Maria returned to London at the age of eleven and left school when she was fifteen, enrolling in night classes to study to become a secretary. Something her Father didn't agree with.
"My Father couldn't understand why I didn't want to work as a waitress. He also wasn't too happy with me going out in the evenings at that age but it was something that I really wanted to do. As it does though, life took over and I was soon married and pregnant. My brother and I had a joint wedding and then my husband and I started running an ice cream cafe in Ladbrooke Grove. It was long hours and hard work but we were in it together."
Some challenging years followed for Maria as the cafe went out of business while her family was very young. Those night school sessions did not go to waste however, as Maria was offered a secretarial position working for the head of the British Airways catering department. For the next sixteen years Maria and her husband worked for the company until she received two more devastating blows.

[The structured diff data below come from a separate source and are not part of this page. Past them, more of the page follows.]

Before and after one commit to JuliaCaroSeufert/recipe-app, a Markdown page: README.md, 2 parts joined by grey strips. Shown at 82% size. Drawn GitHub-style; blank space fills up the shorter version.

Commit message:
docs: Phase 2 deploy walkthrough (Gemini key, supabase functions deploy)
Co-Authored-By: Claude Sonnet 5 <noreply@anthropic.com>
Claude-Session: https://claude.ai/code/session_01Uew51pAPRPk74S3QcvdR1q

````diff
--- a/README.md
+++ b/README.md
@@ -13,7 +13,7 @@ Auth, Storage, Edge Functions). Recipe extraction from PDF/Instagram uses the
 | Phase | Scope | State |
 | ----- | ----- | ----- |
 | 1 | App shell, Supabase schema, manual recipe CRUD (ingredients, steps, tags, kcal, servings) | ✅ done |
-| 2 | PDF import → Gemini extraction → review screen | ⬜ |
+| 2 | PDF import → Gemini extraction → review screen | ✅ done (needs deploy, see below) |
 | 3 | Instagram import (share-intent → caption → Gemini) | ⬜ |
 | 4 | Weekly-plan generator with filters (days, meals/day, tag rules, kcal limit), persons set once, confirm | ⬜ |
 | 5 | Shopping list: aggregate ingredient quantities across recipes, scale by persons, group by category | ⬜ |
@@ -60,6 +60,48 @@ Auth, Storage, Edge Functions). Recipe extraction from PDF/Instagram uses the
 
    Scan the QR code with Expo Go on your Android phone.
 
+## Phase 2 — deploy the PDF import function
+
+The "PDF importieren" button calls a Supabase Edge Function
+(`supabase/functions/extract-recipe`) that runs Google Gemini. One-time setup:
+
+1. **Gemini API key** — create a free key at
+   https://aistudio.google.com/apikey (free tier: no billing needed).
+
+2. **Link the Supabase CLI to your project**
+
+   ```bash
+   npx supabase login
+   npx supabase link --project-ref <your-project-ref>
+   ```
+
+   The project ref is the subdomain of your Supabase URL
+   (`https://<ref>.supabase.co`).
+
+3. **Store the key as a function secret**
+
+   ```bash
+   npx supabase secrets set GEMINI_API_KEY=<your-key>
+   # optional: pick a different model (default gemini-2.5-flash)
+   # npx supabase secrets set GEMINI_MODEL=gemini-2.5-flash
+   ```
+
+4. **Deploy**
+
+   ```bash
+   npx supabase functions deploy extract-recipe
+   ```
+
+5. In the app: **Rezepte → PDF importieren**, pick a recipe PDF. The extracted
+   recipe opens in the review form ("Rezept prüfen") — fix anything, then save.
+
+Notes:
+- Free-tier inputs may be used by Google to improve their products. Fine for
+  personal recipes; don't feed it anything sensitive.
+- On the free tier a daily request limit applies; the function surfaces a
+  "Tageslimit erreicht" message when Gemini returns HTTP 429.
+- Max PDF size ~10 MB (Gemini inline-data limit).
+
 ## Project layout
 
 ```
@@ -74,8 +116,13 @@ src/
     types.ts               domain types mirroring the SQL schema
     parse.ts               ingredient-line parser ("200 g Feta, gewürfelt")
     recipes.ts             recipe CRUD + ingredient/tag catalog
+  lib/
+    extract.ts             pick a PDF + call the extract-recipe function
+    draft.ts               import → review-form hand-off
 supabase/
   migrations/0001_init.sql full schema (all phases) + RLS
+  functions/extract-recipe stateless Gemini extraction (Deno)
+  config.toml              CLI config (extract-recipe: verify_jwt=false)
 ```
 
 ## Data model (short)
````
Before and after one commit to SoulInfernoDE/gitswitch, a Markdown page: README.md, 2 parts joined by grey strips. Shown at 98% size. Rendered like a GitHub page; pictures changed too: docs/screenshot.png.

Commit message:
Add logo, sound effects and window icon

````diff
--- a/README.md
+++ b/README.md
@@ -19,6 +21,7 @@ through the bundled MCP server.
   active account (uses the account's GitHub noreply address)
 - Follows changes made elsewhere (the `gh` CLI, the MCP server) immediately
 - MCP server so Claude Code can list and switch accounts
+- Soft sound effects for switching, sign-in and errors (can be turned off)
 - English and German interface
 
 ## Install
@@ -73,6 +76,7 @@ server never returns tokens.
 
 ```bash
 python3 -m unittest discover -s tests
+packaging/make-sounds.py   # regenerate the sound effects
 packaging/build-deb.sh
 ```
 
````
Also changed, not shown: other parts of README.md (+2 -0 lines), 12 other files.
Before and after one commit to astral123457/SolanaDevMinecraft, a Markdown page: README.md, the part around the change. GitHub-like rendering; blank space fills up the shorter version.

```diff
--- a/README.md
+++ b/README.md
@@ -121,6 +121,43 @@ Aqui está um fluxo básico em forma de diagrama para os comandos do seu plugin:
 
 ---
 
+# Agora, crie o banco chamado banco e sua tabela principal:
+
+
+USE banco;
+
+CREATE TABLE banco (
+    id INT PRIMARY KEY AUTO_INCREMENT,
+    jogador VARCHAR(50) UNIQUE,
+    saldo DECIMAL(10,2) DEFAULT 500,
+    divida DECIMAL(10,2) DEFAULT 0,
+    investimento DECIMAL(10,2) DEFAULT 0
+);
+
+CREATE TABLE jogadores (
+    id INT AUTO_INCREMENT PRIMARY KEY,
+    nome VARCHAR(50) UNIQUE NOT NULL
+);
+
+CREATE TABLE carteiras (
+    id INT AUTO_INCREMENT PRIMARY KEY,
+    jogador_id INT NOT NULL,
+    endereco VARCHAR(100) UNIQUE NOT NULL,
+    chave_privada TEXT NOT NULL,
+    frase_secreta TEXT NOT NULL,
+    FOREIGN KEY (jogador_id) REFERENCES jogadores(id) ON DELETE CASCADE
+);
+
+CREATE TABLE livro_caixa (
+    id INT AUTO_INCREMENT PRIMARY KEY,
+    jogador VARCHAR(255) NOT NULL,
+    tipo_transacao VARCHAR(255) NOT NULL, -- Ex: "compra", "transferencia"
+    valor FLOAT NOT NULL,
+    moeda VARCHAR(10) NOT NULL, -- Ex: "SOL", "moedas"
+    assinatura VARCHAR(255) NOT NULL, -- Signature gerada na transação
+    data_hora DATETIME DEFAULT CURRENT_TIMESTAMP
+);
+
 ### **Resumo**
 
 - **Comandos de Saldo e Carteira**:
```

"My husband died very suddenly from a heart attack. While I was still reeling from losing him I found out that my Mother, who was living in Italy, was very, very sick. I accepted a voluntary redundancy from BA and decided to move to Italy to be with my Mother and care for her in the last few months of her life. Doctors had said that this would probably be eighteen months at best but she lived for another eighteen years without getting any better. By the time I returned back to London I was a pensioner and the city had changed around me. I felt absolutely lost!"
A friend of Maria's could see that she was struggling and suggested she start attending the Drovers, an activity centre for over 50's run by Age UK. It was here that Maria realised she had so much more to give and decided to start volunteering for Age UK. Two things were suggested to her as an option, helping older people who had just been discharged from hospital back into their homes or spending a day a week in an Islington school helping children for whom English was a second language. Still feeling very raw from losing her Mum, Maria decided that the school was the best option for her. Something that turned out to be an excellent decision.
"Suddenly after all those years my life had gone full circle. I could still remember the look of pain on my Mother's face as she was shouted at by people in Chapel Market for speaking Italian. I never forgot how hurtful that was for her. Working with the children was lovely, well over 50 percent of the children in schools in Islington at that time only spoke English as a second language and to be able to help them in some way was very satisfying. It also made me feel grounded and at home in London again after being away for so long and losing my husband and my Mum."
As we finish our cups of tea and I begin to pack up my bag Maria shows me the photo board she has directly by her front door, made up of pictures from the clubs she has attended with North London Cares over the years.
"I must have been talking for hours today but I can sum up what North London Cares means to me in one sentence. They have become my family."
It's a family that Maria is a massive, massive part of.
Posted by Andy Naylor on Tuesday 8th October 2019
Andy is a Programme Coordinator (Social Clubs) at North London Cares